Located in the San Joaquin Valley of Northern California, an area hit hard by recent droughts, the city of Merced’s Water System Division needed flexible and efficient water management solutions. Strict California water mandates following the historic droughts of 2014 and 2015 and continuing population growth increased the need for solutions.
Water conservation has been a priority for decades, but many cities, including Merced, were not historically metered. Merced’s Water System Division standardized with Badger Meter in the 1990s to address California’s newly adopted metering requirements.
The utility first deployed Badger Meter’s Recordall Disc Series meters with Trace, a drive-by/walk-by radio frequency automatic meter reading (AMR) system. Over the next 20 years, as technology advanced and Merced grew, the city deployed Badger Meter’s Orion Classic endpoints. This technology had added benefits, such as customer-side leak detection and data profiling. Nevertheless, even with these upgrades, inefficiencies existed. Only half the city was retrofitted with meters (approximately 10,500 meters were in the ground), and it took two workers more than a week to read all the meters in the system.
To address the unmetered portion of the system, the water system division devised a plan to install an additional 10,800 disc meters beyond the already existing 10,500 residential meters within the city. As the plan developed, the team also determined they needed a more efficient meter-reading solution to monitor their operations.

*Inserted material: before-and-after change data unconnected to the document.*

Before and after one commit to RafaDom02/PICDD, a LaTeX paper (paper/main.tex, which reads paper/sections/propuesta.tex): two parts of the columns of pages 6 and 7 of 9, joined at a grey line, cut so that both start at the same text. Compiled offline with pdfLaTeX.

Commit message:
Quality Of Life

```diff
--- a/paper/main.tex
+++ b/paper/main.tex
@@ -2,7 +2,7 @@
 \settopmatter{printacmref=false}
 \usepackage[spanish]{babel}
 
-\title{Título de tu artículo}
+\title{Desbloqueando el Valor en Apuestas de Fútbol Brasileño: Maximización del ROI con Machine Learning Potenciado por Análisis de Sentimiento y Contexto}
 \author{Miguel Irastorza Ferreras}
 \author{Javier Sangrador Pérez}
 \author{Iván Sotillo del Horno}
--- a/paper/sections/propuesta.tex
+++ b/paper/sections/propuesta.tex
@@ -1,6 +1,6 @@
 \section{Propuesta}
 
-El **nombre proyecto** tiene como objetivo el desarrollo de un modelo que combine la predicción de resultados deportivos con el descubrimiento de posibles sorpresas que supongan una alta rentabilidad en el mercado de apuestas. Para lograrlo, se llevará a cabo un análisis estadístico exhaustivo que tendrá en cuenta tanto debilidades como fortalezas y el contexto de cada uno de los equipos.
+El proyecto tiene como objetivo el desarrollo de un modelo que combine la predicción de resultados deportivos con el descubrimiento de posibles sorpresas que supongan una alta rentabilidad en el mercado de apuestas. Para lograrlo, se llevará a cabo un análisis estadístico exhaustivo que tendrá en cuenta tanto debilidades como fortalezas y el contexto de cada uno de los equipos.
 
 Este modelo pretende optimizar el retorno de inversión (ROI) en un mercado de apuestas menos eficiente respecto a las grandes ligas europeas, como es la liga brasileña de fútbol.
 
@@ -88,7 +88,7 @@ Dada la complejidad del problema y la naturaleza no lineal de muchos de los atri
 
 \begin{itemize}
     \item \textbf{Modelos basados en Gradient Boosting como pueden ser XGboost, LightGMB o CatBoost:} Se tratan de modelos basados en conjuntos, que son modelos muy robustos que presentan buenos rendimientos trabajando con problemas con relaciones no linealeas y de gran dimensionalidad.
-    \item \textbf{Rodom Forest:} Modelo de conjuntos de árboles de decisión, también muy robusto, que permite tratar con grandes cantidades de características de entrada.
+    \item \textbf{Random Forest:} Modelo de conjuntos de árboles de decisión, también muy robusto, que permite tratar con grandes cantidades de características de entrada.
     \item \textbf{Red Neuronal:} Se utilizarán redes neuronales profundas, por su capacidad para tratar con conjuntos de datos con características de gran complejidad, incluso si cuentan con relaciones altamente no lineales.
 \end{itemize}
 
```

In addition, the utility desired a solution to communicate more effectively with its customer base.
The division wanted to implement a system without fixed infrastructure. After speaking with its distributor, National Meter & Automation, the team realized that traditional fixed infrastructure would be costly to deploy, repair and maintain, and it would require ongoing build-outs as the system expanded. National Meter & Automation suggested cellular technology that offers the features and benefits of a fixed network without the need for physical gateways. Secure, commercially available cellular networks eliminated the need to invest in costly infrastructure and allowed for a rapid deployment.
Merced then developed a request for proposal and ultimately chose the Badger Meter cloud-based software analytics platform—Beacon Advanced Metering Analytics (AMA) with Orion cellular endpoints and the EyeOnWater application.
With the plan in place, Merced applied for a California Zero Emissions Grant to help pay for the system. The grants were instituted following Gov. Edmund G. Brown Jr.’s call to reduce the state’s greenhouse gas emissions 40% below 1990 levels by 2030. Leah Brown, water conservation specialist for the city of Merced, received a call from the state saying Merced had received the grant for $2.5 million.
State supervisors in charge of the grant program saw the potential for the city’s combined water and energy savings resulting from the new infrastructure-free fixed network solution. Because no physical infrastructure was needed, the software platform and endpoints would help the utility decrease traditional AMR drive time and improve water consumption accuracy. The grant also ensured the city could implement it more quickly than anticipated.
In a little less than one year, the five-man crew headed by Carl Brown, lead worker, installed the 10,800 new meters and cellular endpoints in the previously unmetered service locations.
The water utility team often worked more than 50 hours per week to deploy the system. The crews maintained strict quality control of the installation project with minimal disruption to customers. They worked side-by-side with National Meter & Automation, which maintained real-time inventory and brought in products as needed. By using the water department staff to prepare and install the new meters and endpoints, Merced saved more than 35% of the cost to use an independent contractor.
Throughout the install, data was collected electronically, and the division’s IT department worked with Badger Meter to import the new meter data into the utility billing system. This reduced the amount of time needed to enter the data and eliminated the potential for data entry errors.
With Merced’s formerly unmetered services now fully functioning, and with recent upgrades to the already installed meters in summer 2017, city staff began to see the results of their efforts. Staff can review consumption data and work with customers that have higher than normal usage patterns to identify potential leaks.
Prior to implementing Beacon AMA, it could take the team up to 30 days to see leaks because it only read meters once per month. The water team now is finding and addressing leaks within 24 hours, saving time and money for the water utility and its customers. In fact, after installing the new system, the division found a 500 gal-per-hour leak and immediately fixed it.
The utility team also has started using a new smartphone and tablet application called EyeOnWater. This tool is an added resource for real-time data capturing and improving customer service. Internally, the utility team is using the app and Beacon AMA to generate a real-time workload, so it no longer has to wait for the full meter reading cycle to occur. In addition, the utility showed customers how the application monitors their usage. Customers also can contact the team with questions.
The upgrades helped the city and its citizens exceed the state-mandated 36% reduction in water and energy consumption. Soon, customers also will be billed based on their actual usage rather than a flat rate because of the efficiencies and real-time metering capabilities provided by the utility’s new system. This increased insight into their water consumption has many of Merced’s water customers sharing positive feedback with the utility.
While Merced’s Water Supply Division continues to upgrade its system and introduce EyeOnWater to its customers, the technology is making an impact. Merced’s efforts are saving time and money, as well as preserving the environment through water and energy conservation.